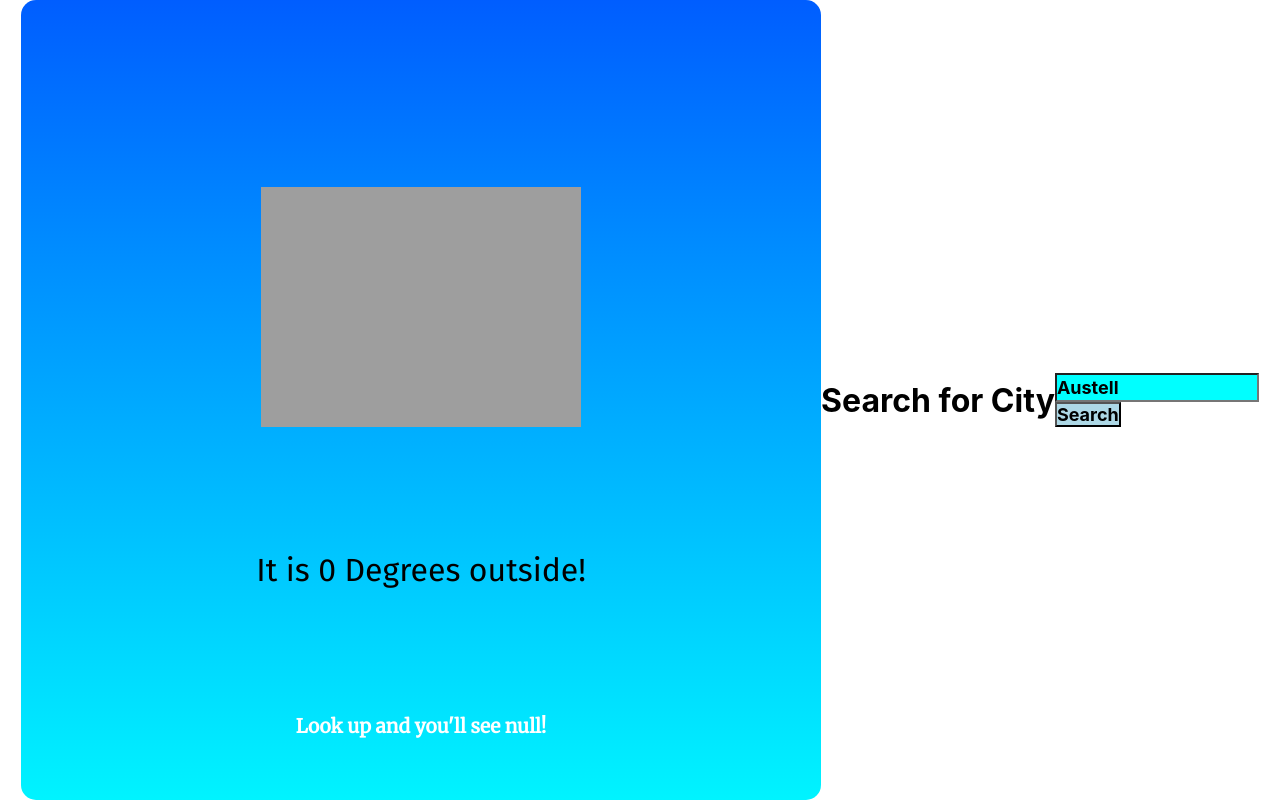
Repository: sayrilamar/chumsweatherapp
Page: /
The author's editor kept a copy of each file at every save. The page is drawn from the files as they stood at one save, then again after the next save.
The browser window is 1280 px wide. The pictures show the whole page.
Pictures or frames that could not be fetched are drawn as grey boxes. The page's requests for data from a server got no answer. The project was rebuilt for these pictures with package versions that can differ from the ones it lists, and the page was loaded fresh each time. No one was signed in, and anything a server would have sent is missing.

Above is the page before, as saved 2020-04-19 08:28:39.

After the next save:
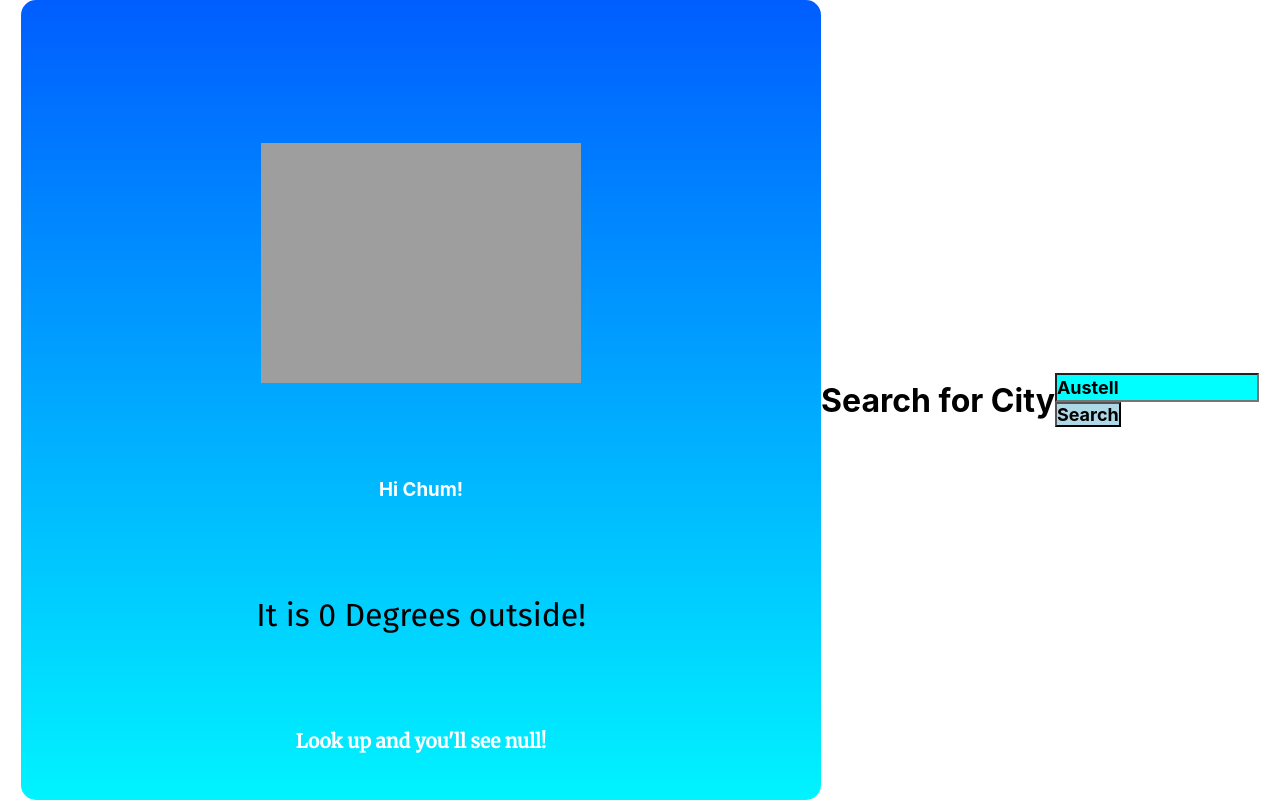
Saved 4 min 44 s later.
--- a/src/components/WeatherCard/Condition.js
+++ b/src/components/WeatherCard/Condition.js
@@ -15,6 +15,7 @@
 
   return (
     <Fragment>
+      <h3>Hi Chum!</h3>
       <Temp>
         It is {temp + " "}
         Degrees outside!

After the save that followed:
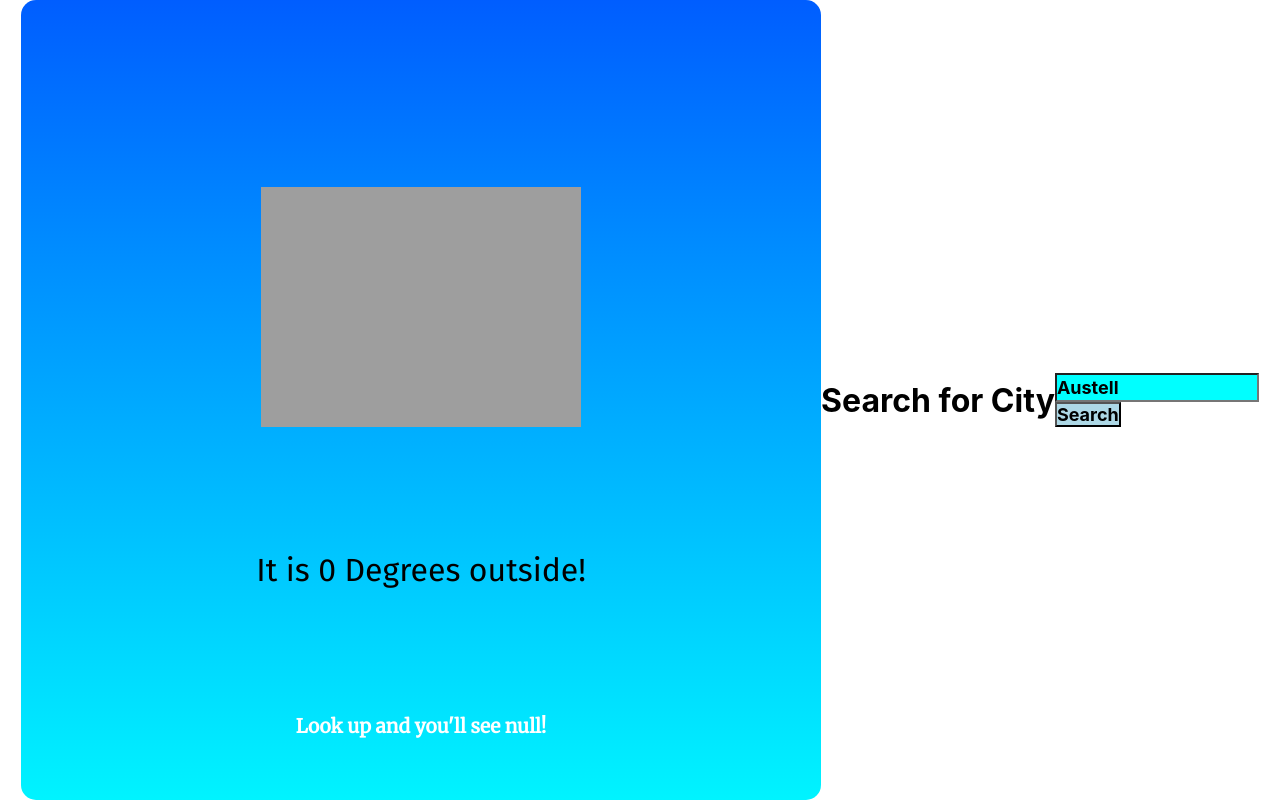
Saved 19 s later.
--- a/src/components/WeatherCard/Condition.js
+++ b/src/components/WeatherCard/Condition.js
@@ -15,7 +15,6 @@
 
   return (
     <Fragment>
-      <h3>Hi Chum!</h3>
       <Temp>
         It is {temp + " "}
         Degrees outside!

----

**Task goal**
Give again, word for word, the line that contains "The browser window" and every line after it through the end of the entries; omit the pictures.

**The completed task**
The browser window is 1280 px wide. The pictures show the whole page.
Pictures or frames that could not be fetched are drawn as grey boxes. The page's requests for data from a server got no answer. The project was rebuilt for these pictures with package versions that can differ from the ones it lists, and the page was loaded fresh each time. No one was signed in, and anything a server would have sent is missing.

Above is the page before, as saved 2020-04-19 08:28:39.

After the next save:
Saved 4 min 44 s later.
--- a/src/components/WeatherCard/Condition.js
+++ b/src/components/WeatherCard/Condition.js
@@ -15,6 +15,7 @@
 
   return (
     <Fragment>
+      <h3>Hi Chum!</h3>
       <Temp>
         It is {temp + " "}
         Degrees outside!

After the save that followed:
Saved 19 s later.
--- a/src/components/WeatherCard/Condition.js
+++ b/src/components/WeatherCard/Condition.js
@@ -15,7 +15,6 @@
 
   return (
     <Fragment>
-      <h3>Hi Chum!</h3>
       <Temp>
         It is {temp + " "}
         Degrees outside!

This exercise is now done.